EXERCISE DESCRIPTION ▸
Copy every line of the data that contains the string "handleSubmit".

Web page revision data ▸
==================================================

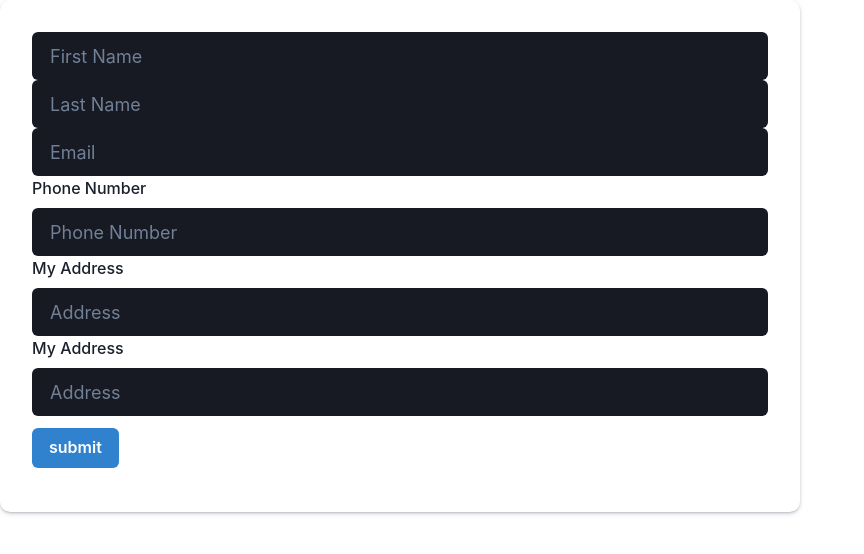
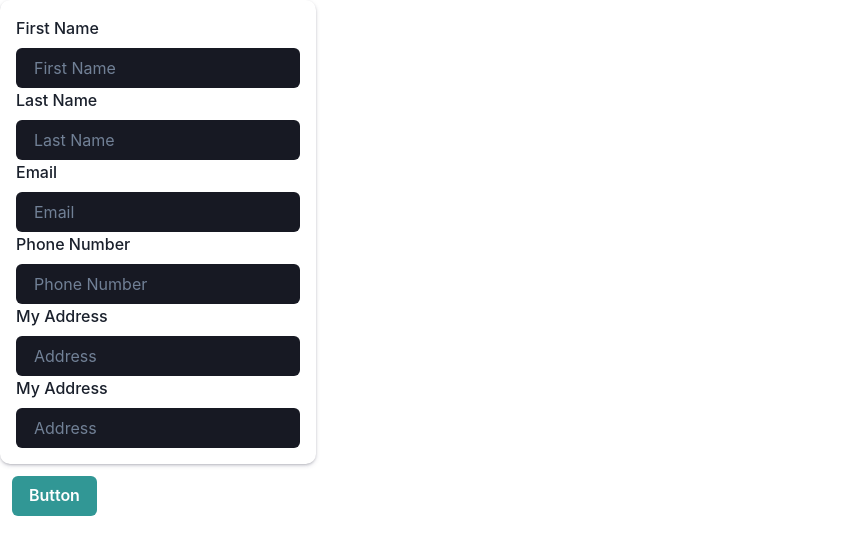
Before and after one commit to hacksh4w/test, a React (Vite) app: page / in a window 1280 px wide. Shown: the top 554 px of the page, without its empty margins (0-864 px from the left). Built offline with nearby package versions, Linux system fonts and the light colour scheme.

Commit message:
fix form

```diff
--- a/package.json
+++ b/package.json
@@ -21,7 +21,8 @@
     "npm": "^9.8.1",
     "react": "^18.2.0",
     "react-dom": "^18.2.0",
-    "react-hook-form": "^7.45.4"
+    "react-hook-form": "^7.45.4",
+    "yup": "^1.2.0"
   },
   "devDependencies": {
     "@types/react": "^18.2.15",
--- a/src/TryForm.tsx
+++ b/src/TryForm.tsx
@@ -1,35 +1,22 @@
 import { Button } from '@chakra-ui/button';
 import { Box } from '@chakra-ui/layout';
+import { Stack, HStack, VStack } from '@chakra-ui/react'
 import { useEffect } from 'react';
 import { useForm, FieldErrors, useFormState } from 'react-hook-form';
 import { yupResolver } from '@hookform/resolvers/yup';
-import * as yup from 'yup';
+//import * as yup from 'yup';
+import { schema } from './schema';
 ///import PDFDoc from '../PDFDoc';
 //import { PDFViewer } from '@react-pdf/renderer';
 import { DevTool } from '@hookform/devtools';
 import CInput from './components/CI';
-
-type FormValues = {
-    firstname: string;
-    lastname: string;
-    email: string;
-    channel: string;
-    address: {
-      line1: string;
-      line2: string;
-    };
-    age: number;
-    dob: Date;
-    phone: number;
-  };
+import { FormValues } from './types';
 
 export const TryForm = () => {
 
-  const form = useForm<FormValues>({
-    mode: 'onTouched',  // By default, the validation is triggered on every change of the input value (mode: 'onChange')
+  const form = useForm<FormValues>({mode: 'onTouched'})//resolver: yupResolver(schema),
+   // mode: 'onTouched',  // By default, the validation is triggered on every change of the input value (mode: 'onChange')
                         // The validation of the form inputs will only be triggered when the input is blurred or explicitly marked as touched.
-   // resolver: yupResolver(schema),
-  });
 
   const {
     register,
@@ -43,39 +30,39 @@ export const TryForm = () => {
     reset,
     //trigger
   } = form;
-{/*}
+
   const {
-    errors,
+    /*errors : formErrors,
     isDirty,
     touchedFields,
     dirtyFields,
     isValid,
-    isSubmitted,
+  isSubmitted,  */
     isSubmitSuccessful,
   } = useFormState();
 
-  console.log({ errors, isDirty, touchedFields, dirtyFields, isValid });
-  console.log({ isSubmitted, isSubmitSuccessful });
+  // console.log({ formErrors, isDirty, touchedFields, dirtyFields, isValid });
+  // console.log({ isSubmitted, isSubmitSuccessful });
 
-*/}
+
   const onSubmit = (data : FormValues) => {
     console.log("Form submitted", data);
   };
 
-  const onError = (errors: FieldErrors<FormValues>) => {
-    console.log("Form errors", errors);
+  const onError = (formErrors: FieldErrors<FormValues>) => {
+    console.log("Form errors", formErrors);
   };
 
   const onReset = () => {
     reset();
   };
-{/*
-  const handleGetValues = (data : FormValues) => {
-    console.log("Get values", getValues(data));  //GetValues not defined lol
+
+  const handleGetValues = () => {
+    console.log("Get values", getValues());
   };
 
-  const handleSetValue = (data : FormValues) => {
-    setValue(data, "", {  //not assignable, previously had "firstname" in it
+  const handleSetValue = () => {
+    setValue("firstname", "John", {  //not assignable, previously had "firstname" in it
       shouldValidate: true,
       shouldDirty: true,
       shouldTouch: true,
@@ -87,21 +74,23 @@ export const TryForm = () => {
       reset();
       //onReset();
     }
-  }, [isSubmitSuccessful, reset]); */}
+  }, [isSubmitSuccessful, reset]);
 
   return (
-
+  <>
+  <form onSubmit={handleSubmit(onSubmit, onError)} >  {/*noValidate creates error updation on every step */}
     <Box
-      p="8"
-      w="800px"
+      p="4"
+      w="100%"
       rounded="10"
       boxShadow="rgba(50, 50, 93, 0.25) 0px 2px 5px -1px, rgba(0, 0, 0, 0.3) 0px 1px 3px -1px;"
     >
-      <form onSubmit={handleSubmit(onSubmit, onError)} >
+
         <div className ="form-control">
         <CInput
           id="firstName"
           name='firstname'
+          label= 'First Name'
           placeholder="First Name"
           errors={errors.firstname}
           register = {register}
@@ -109,17 +98,20 @@ export const TryForm = () => {
         />
         <CInput
           id="lastName"
+          label='Last Name'
           placeholder="Last Name"
           register = {register}
           name='lastname'
           errors={errors.lastname}
-         // {...register('lastname')}
+          //{...register('lastname')}
         />
         <CInput
           id="email"
+          label='Email'
           placeholder="Email"
           name='email'
           register = {register}
+          type='email'
           errors={errors.email}
           //{...register('email')}
         />
@@ -127,7 +119,8 @@ export const TryForm = () => {
           id="phoneNum"
           label="Phone Number"
           placeholder="Phone Number"
-          name='phoneNum'
+          type='tel'
+          name='phone'
           register = {register}
           errors={errors.phone}
           //{...register('phone')}
@@ -136,8 +129,8 @@ export const TryForm = () => {
           id="address-line-1"
           label ="My Address"
           placeholder="Address"
-          name='address-line-1'
-          errors={errors.address?.line1}
+          name='address1'
+          errors={errors.address1}
           register = {register}
           //{...register('address.line1')}
         />
@@ -146,24 +139,27 @@ export const TryForm = () => {
           id="address-line2"
           label ="My Address"
           placeholder="Address"
-          name='address-line-2'
+          name="address2"
           register = {register}
-          errors={errors.address?.line2}
+          errors={errors.address2}
           //{...register('address.line2')}
         />
-        <Button type="submit" colorScheme="blue" my="3">
-          submit
-        </Button>
+
         </div>
-      </form>
-       <DevTool  control={control} />
+        </Box>
         {/* Conditional rendering based on formData
         {formData ? (
             <PDFViewer style={{ width: '100%', height: '100vh' }}>
               <PDFDoc formData={formData} />
             </PDFViewer>
           ) : null} */}
-      </Box>
+
+          <Button type='submit' colorScheme='teal' align='center' variant='solid' m='3'>
+            Button
+          </Button>
+        </form>
+      <DevTool  control={control} />
+      </>
   );
 }
 
--- a/src/components/CI.tsx
+++ b/src/components/CI.tsx
@@ -31,14 +31,16 @@ import { Input as ChakraInput, FormLabel, FormControl, InputProps as ChakraInput
 import { FieldError, FieldErrorsImpl, Merge } from 'react-hook-form'
 import { UseFormRegister } from 'react-hook-form';
 import { FormValues } from '../types';
-//import { forwardRef } from "@chakra-ui/react";
+import { forwardRef } from "@chakra-ui/react";
 interface InputProps extends ChakraInputProps {
-   // name: string;
+    //name: string;
+    name :  keyof FormValues;
     req ?: string;
     label?: string;
     placeholder?: string;
-    register?: UseFormRegister<FormValues>;
+    register: UseFormRegister<FormValues>;
     errors?: FieldError | undefined;
+    type?: 'email'| 'text' | 'tel'| string;
     //errors?: FieldError | Merge<FieldError, FieldErrorsImpl> | undefined;
 }
 
@@ -46,23 +48,26 @@ interface InputProps extends ChakraInputProps {
    //name, label, register = () => {}, req, error = null, ...rest
 
    //forwardRef(({ label, register = () => {}, req, placeholder, errors = null, ...rest}, ref)=>{
-    const CInput: React.FC<InputProps> = ({ label, register, placeholder, errors = null, ...rest }) => {
-        const name = rest.name; // Extract the "name" prop from "rest"
+    const CInput: React.FC<InputProps> = forwardRef(({ name,type, label, register = () => {}, placeholder, errors = null, ...rest }, ref) => {
+        ///const name = rest.name; // Extract the "name" prop from "rest"
         return (
           <FormControl isInvalid={!!errors}>
-            {label && <FormLabel>{label}</FormLabel>}
+            {label && <FormLabel htmlFor={name}>{label}</FormLabel>}
             <ChakraInput
-           //   name={name}
+              name={name as string}
+              id={name as string}
               placeholder={placeholder}
               focusBorderColor="pink.500"
               bgColor="gray.900"
+              isRequired={true}
+              type={type}
               variant="filled"
               _hover={{
                 bgColor: 'gray.900'
               }}
-              size="lg"
-              {...register(name, { required: rest.required })}
-              {...rest}
+             // {...register(name)}
+             {...(name && register(name, { required: rest.required }))}
+             {...rest}
             />
             {errors && (
               <FormErrorMessage>
@@ -71,6 +76,5 @@ interface InputProps extends ChakraInputProps {
             )}
           </FormControl>
         );
-      };
-
-      export default CInput;
+            })
+export default CInput;
--- /dev/null
+++ b/src/schema.ts
@@ -0,0 +1,51 @@
+import * as yup from 'yup';
+const fieldRequired =  `This field is Required!`;   //instead of this, try label
+const canOnlyContain = `can only contains alphabates`;
+const schema = yup.object().shape({
+  firstName: yup
+    .string()
+    .trim()
+    .required(fieldRequired)
+    .matches(/^[a-z ,.'-]+$/i, `First Name ${canOnlyContain}`),
+  lastName: yup
+    .string()
+    .trim()
+    .required(fieldRequired)
+    .matches(/^[a-z ,.'-]+$/i, `Last Name ${canOnlyContain}`),
+  email: yup
+    .string()
+    .email('Email is not valid')
+    .trim()
+    .required(fieldRequired),
+  address: yup  //find way to do it for each line of address
+    .string()
+    .trim()
+    .required(fieldRequired)
+    .matches(
+      /^(?=.*[a-z])(?=.*[A-Z])(?=.*\d)(?=.*[@$!%*?&#])[A-Za-z\d@$!%*?&#]{8,}$/,
+      `Minimum eight characters, at least one uppercase letter, one lowercase letter, one number and one special character required`
+    ),
+  address1: yup
+    .string()
+    .trim()
+    .required(fieldRequired),
+  address2: yup
+    .string()
+    .trim(),
+  address3: yup
+    .string()
+    .trim(),
+  phone: yup
+    .string()
+    .trim()
+    .required(fieldRequired),
+  age : yup
+  .number()
+  .required(fieldRequired),
+  dob : yup
+  .date()
+  .required(),
+
+});
+
+export { schema };
```
Also changed, not shown: src/types.ts (+6 -4 lines), 1 other file (tests, documents, lock files or other folders).
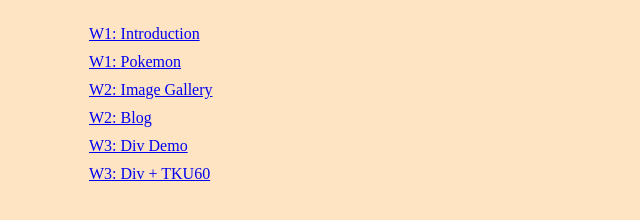
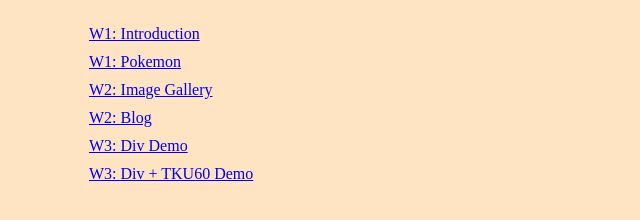
Before and after one commit to htchung/1091-1N-demo-id, a plain HTML site: page index.html in a window 1280 px wide. Shown: the full height of the page, 0-640 px from the left. Drawn offline with Linux system fonts and the light colour scheme.

Commit message:
modify index.html

```diff
--- a/index.html
+++ b/index.html
@@ -25,7 +25,7 @@
           <a href="./w03-div/div.html"> W3: Div Demo</a>
         </li>
         <li>
-          <a href="./w03-div-tku60/div_tku60.html"> W3: Div + TKU60</a>
+          <a href="./w03-div-tku60/div_tku60.html"> W3: Div + TKU60 Demo</a>
         </li>
       </ul>
     </div>
```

==================================================

WORKED SOLUTION ▸
+  <form onSubmit={handleSubmit(onSubmit, onError)} >  {/*noValidate creates error updation on every step */}
-      <form onSubmit={handleSubmit(onSubmit, onError)} >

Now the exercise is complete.